- Directions for this task:
Go through the entries below, tally each line with the string "Gmail", and give the final number by itself.

===

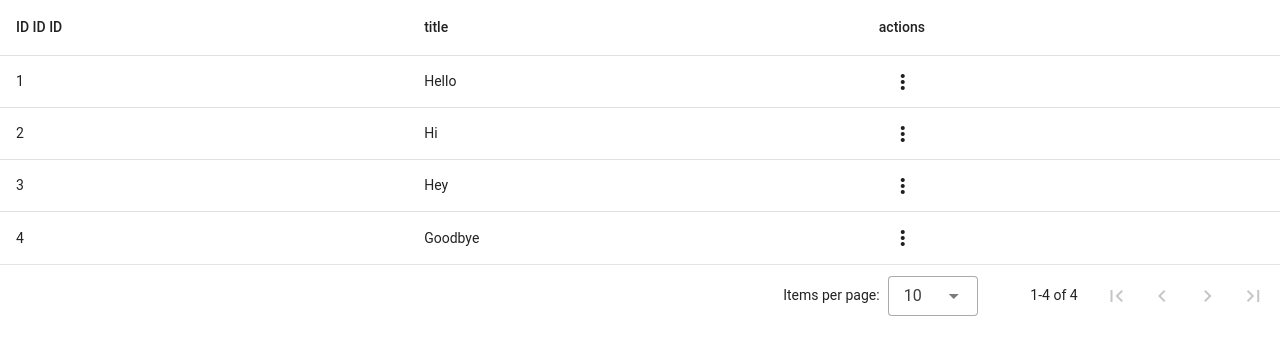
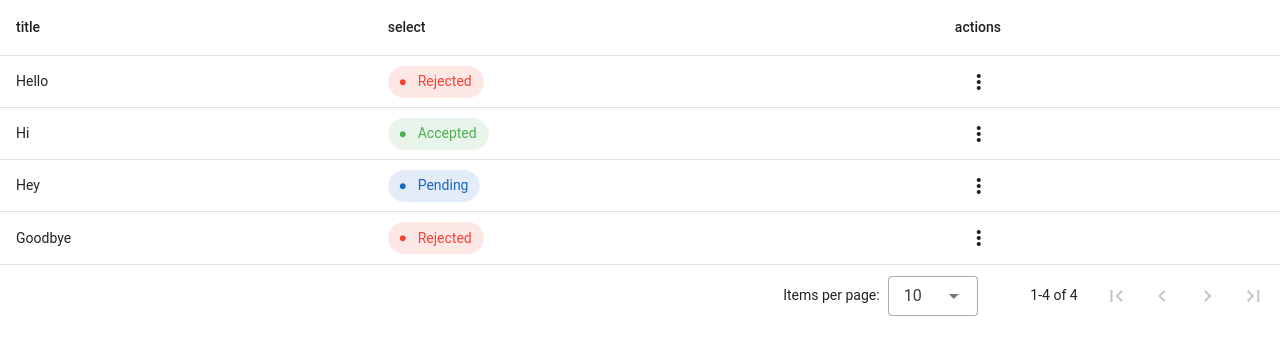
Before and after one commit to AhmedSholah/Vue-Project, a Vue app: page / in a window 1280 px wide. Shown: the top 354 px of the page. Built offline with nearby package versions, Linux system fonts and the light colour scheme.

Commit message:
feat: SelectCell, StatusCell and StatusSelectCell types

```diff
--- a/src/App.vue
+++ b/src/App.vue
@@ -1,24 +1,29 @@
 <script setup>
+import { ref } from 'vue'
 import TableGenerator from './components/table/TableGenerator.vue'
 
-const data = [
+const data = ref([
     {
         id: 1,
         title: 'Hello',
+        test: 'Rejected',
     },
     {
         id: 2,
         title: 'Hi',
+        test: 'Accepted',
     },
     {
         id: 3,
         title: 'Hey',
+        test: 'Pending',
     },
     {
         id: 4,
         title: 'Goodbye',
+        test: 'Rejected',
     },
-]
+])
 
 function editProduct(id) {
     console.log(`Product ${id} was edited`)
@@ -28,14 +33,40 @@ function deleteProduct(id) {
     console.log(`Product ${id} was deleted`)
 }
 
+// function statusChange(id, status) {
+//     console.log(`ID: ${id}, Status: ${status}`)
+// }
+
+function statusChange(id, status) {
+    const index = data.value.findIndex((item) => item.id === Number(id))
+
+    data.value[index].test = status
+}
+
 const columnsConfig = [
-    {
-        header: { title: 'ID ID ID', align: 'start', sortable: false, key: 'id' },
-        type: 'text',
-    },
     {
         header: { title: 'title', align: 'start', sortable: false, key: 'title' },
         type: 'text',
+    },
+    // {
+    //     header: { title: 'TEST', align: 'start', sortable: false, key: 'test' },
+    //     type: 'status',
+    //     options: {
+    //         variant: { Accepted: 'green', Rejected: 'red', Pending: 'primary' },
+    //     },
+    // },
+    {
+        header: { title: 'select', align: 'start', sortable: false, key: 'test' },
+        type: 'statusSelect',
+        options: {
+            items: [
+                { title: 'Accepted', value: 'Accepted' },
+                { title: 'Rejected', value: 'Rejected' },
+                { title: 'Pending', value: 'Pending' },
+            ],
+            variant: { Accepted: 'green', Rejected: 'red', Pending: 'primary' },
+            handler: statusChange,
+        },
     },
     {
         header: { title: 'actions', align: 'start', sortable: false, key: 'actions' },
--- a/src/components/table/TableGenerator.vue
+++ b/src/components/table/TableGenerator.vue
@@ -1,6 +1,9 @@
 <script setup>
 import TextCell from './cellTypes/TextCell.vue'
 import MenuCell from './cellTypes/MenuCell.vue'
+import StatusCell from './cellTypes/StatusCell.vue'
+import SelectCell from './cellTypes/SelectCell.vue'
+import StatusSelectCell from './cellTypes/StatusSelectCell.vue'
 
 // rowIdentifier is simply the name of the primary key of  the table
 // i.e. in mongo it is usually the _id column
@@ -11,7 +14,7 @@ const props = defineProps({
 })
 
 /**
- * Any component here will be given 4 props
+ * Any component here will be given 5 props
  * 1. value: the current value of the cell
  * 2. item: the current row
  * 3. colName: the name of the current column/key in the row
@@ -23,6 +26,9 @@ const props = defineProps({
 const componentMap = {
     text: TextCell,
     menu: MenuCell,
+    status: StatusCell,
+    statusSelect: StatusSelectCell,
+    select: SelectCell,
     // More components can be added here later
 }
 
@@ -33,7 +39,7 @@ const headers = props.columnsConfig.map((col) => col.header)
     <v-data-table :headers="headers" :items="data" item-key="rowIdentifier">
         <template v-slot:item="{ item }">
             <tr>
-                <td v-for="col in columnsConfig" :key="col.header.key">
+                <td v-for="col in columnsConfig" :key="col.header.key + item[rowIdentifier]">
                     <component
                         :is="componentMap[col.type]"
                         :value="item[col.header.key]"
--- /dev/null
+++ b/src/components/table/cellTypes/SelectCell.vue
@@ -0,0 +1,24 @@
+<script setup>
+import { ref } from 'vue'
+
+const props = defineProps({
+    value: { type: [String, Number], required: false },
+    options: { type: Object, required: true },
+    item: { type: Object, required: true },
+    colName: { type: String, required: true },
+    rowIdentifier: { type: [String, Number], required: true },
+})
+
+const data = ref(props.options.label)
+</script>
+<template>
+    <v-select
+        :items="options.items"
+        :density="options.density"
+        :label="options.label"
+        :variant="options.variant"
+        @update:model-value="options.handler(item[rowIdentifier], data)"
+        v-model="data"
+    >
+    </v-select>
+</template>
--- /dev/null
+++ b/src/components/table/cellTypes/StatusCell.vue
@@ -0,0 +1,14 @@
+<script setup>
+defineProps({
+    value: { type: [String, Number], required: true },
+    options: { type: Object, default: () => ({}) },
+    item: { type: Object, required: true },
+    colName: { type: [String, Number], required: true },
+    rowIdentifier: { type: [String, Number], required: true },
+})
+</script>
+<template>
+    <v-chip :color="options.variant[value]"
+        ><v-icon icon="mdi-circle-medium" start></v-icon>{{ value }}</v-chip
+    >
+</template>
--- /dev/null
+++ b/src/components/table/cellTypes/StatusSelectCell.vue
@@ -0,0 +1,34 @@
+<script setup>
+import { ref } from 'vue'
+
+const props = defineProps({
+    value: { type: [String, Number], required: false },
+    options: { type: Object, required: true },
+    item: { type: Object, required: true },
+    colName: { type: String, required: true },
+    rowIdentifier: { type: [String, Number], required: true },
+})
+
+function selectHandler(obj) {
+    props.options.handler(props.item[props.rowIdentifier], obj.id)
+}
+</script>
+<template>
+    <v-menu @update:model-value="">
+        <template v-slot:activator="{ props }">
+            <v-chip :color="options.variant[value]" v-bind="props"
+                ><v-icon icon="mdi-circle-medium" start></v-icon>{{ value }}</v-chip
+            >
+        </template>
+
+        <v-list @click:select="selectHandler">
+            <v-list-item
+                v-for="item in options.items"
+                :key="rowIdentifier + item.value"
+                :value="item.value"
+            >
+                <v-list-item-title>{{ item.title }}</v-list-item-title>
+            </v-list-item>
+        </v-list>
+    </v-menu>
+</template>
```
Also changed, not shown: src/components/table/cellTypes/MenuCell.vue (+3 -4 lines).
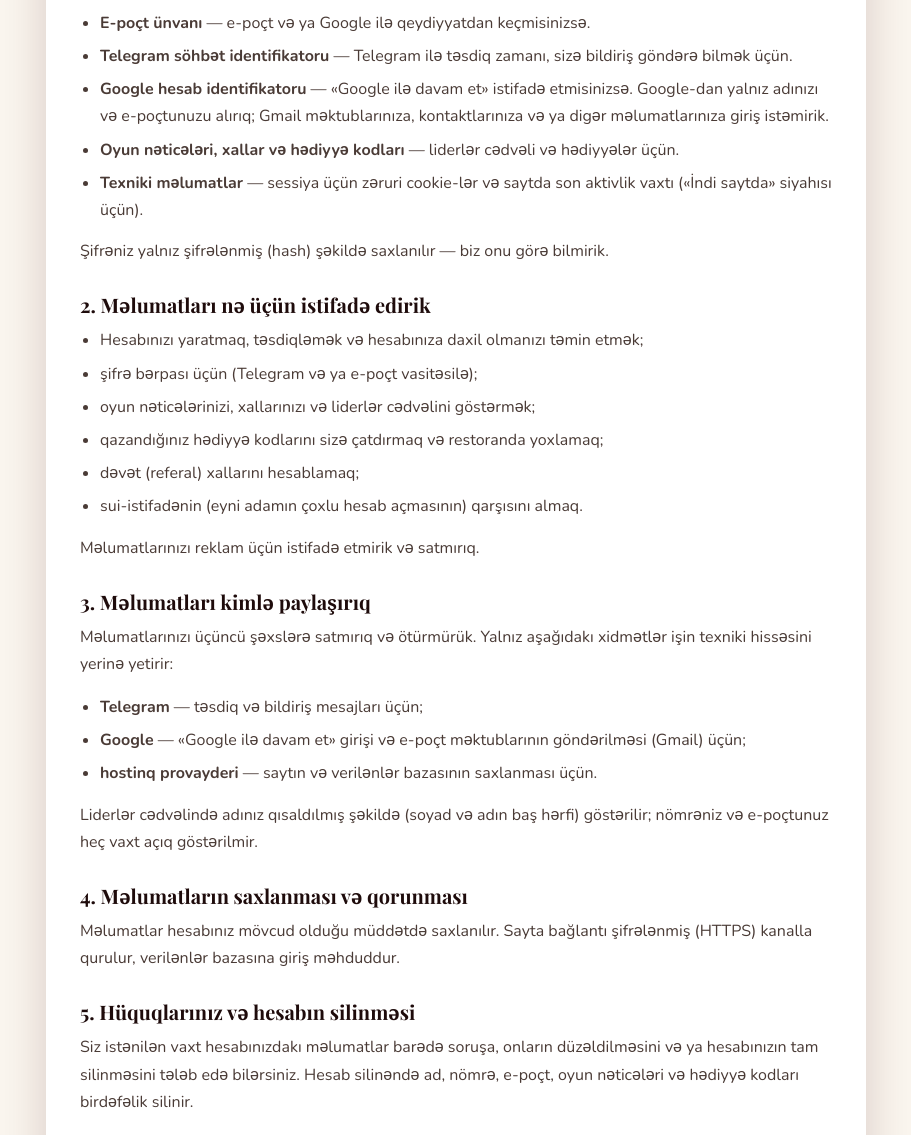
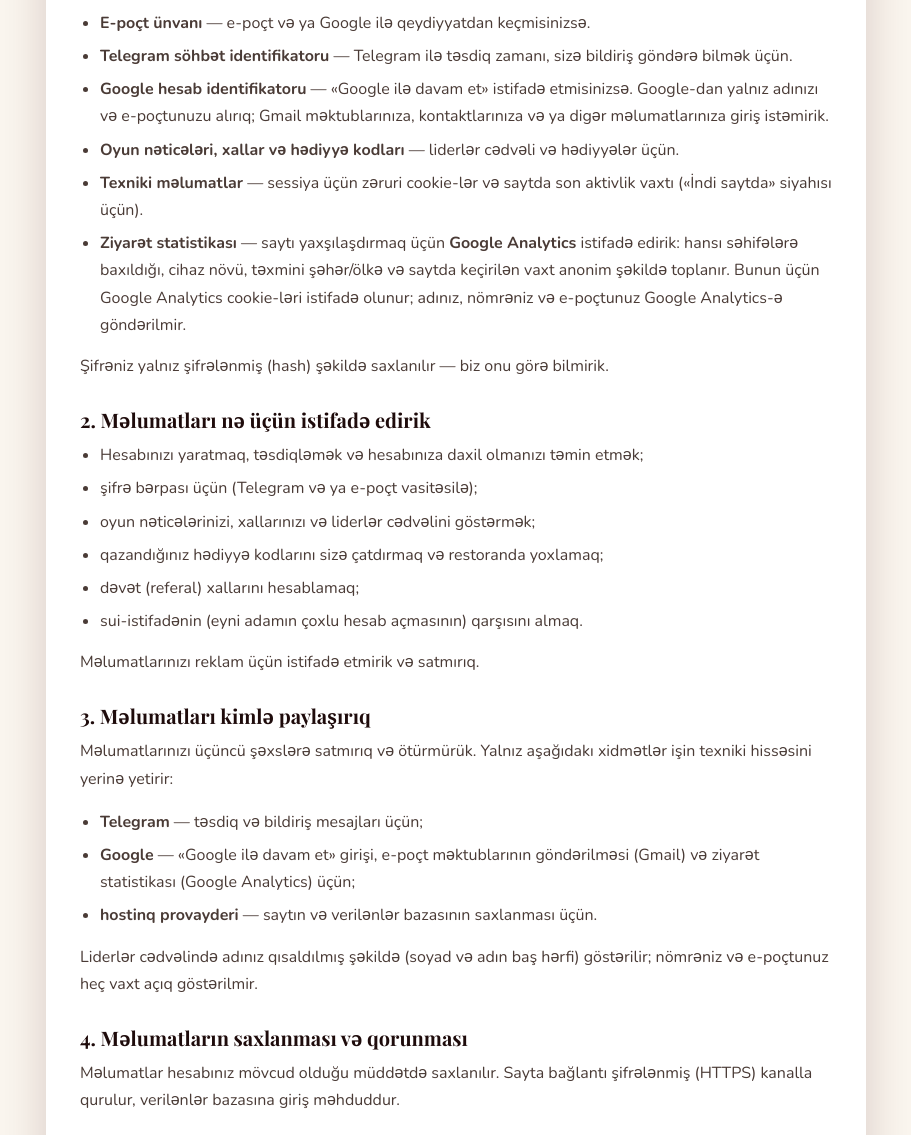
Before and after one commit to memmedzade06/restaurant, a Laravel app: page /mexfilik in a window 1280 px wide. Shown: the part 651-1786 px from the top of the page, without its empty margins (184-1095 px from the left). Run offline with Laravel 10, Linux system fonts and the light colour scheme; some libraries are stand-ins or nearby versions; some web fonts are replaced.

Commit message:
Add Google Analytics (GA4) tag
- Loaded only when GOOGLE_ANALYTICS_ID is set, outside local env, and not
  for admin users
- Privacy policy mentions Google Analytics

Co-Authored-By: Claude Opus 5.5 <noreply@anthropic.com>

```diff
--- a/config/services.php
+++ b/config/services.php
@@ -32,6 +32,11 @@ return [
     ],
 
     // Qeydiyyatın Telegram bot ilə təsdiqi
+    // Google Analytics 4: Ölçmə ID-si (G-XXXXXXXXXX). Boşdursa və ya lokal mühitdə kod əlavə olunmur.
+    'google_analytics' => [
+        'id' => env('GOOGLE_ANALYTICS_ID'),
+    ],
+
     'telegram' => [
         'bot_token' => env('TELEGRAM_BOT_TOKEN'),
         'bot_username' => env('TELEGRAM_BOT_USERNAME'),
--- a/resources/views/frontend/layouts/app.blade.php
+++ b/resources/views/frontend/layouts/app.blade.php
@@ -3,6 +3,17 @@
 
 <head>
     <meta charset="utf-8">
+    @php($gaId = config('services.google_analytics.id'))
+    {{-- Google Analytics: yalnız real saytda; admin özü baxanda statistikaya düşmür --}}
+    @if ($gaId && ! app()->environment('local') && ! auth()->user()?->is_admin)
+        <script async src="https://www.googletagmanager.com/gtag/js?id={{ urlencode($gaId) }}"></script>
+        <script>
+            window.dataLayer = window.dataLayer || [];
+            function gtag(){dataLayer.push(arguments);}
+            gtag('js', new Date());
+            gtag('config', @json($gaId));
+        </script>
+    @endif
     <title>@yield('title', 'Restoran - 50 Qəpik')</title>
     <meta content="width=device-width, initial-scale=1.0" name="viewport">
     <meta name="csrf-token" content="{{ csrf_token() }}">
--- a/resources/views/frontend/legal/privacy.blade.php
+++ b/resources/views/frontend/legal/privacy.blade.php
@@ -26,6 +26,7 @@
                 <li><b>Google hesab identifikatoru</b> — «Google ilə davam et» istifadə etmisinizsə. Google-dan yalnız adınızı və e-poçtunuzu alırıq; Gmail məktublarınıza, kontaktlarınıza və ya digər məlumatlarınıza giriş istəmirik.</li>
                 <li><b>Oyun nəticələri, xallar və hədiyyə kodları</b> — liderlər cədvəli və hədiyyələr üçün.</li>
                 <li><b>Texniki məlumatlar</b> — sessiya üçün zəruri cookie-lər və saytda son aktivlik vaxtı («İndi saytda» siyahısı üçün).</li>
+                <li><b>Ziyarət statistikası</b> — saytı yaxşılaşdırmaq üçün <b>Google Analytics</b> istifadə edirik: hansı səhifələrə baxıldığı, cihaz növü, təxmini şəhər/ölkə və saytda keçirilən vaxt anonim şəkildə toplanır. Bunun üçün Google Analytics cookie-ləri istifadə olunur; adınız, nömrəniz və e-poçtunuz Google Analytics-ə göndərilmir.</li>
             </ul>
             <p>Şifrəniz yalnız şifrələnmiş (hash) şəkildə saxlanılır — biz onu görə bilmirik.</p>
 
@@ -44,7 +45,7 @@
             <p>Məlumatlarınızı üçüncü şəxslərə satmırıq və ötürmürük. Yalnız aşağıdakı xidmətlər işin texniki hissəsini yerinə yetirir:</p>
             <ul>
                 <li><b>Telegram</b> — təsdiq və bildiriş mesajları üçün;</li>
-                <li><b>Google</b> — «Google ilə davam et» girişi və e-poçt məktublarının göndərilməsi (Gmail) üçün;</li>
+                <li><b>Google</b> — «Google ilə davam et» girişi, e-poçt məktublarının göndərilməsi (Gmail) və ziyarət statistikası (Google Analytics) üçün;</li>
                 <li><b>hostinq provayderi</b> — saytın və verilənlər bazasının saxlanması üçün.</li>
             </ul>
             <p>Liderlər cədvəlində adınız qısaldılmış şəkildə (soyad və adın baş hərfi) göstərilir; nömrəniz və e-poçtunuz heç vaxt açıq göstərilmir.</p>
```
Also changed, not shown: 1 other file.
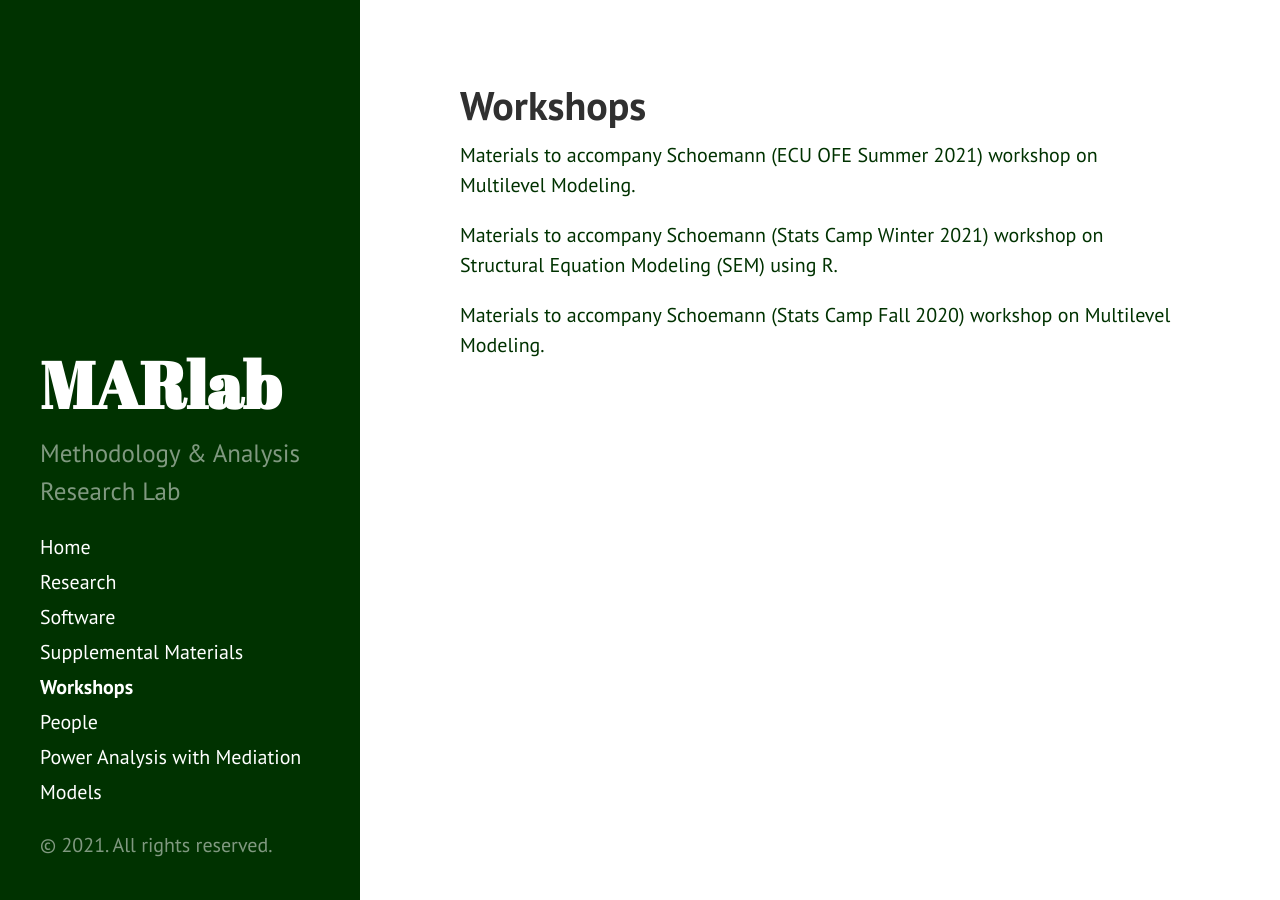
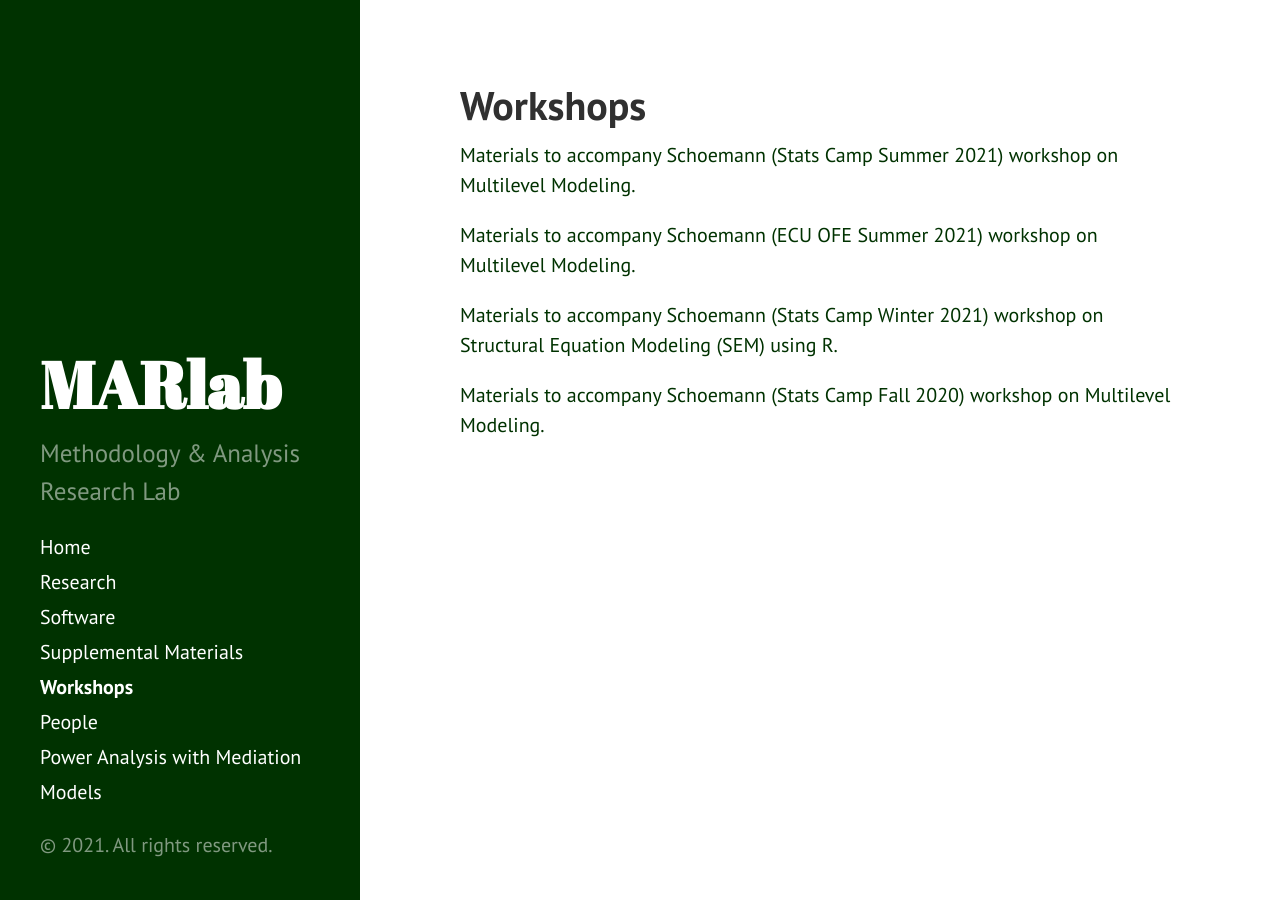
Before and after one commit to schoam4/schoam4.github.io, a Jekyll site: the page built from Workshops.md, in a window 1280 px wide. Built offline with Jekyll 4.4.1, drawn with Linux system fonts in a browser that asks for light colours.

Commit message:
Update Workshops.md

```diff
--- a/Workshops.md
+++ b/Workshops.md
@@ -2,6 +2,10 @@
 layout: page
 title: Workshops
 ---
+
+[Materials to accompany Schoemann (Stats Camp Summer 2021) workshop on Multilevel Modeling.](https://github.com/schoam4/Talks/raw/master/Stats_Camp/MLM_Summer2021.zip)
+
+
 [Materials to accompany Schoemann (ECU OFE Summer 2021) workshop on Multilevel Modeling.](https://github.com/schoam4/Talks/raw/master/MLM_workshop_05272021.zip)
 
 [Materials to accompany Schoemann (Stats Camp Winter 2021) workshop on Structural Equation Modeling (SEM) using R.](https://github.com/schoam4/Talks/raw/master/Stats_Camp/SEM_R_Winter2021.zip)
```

===

- Output for this exercise:
3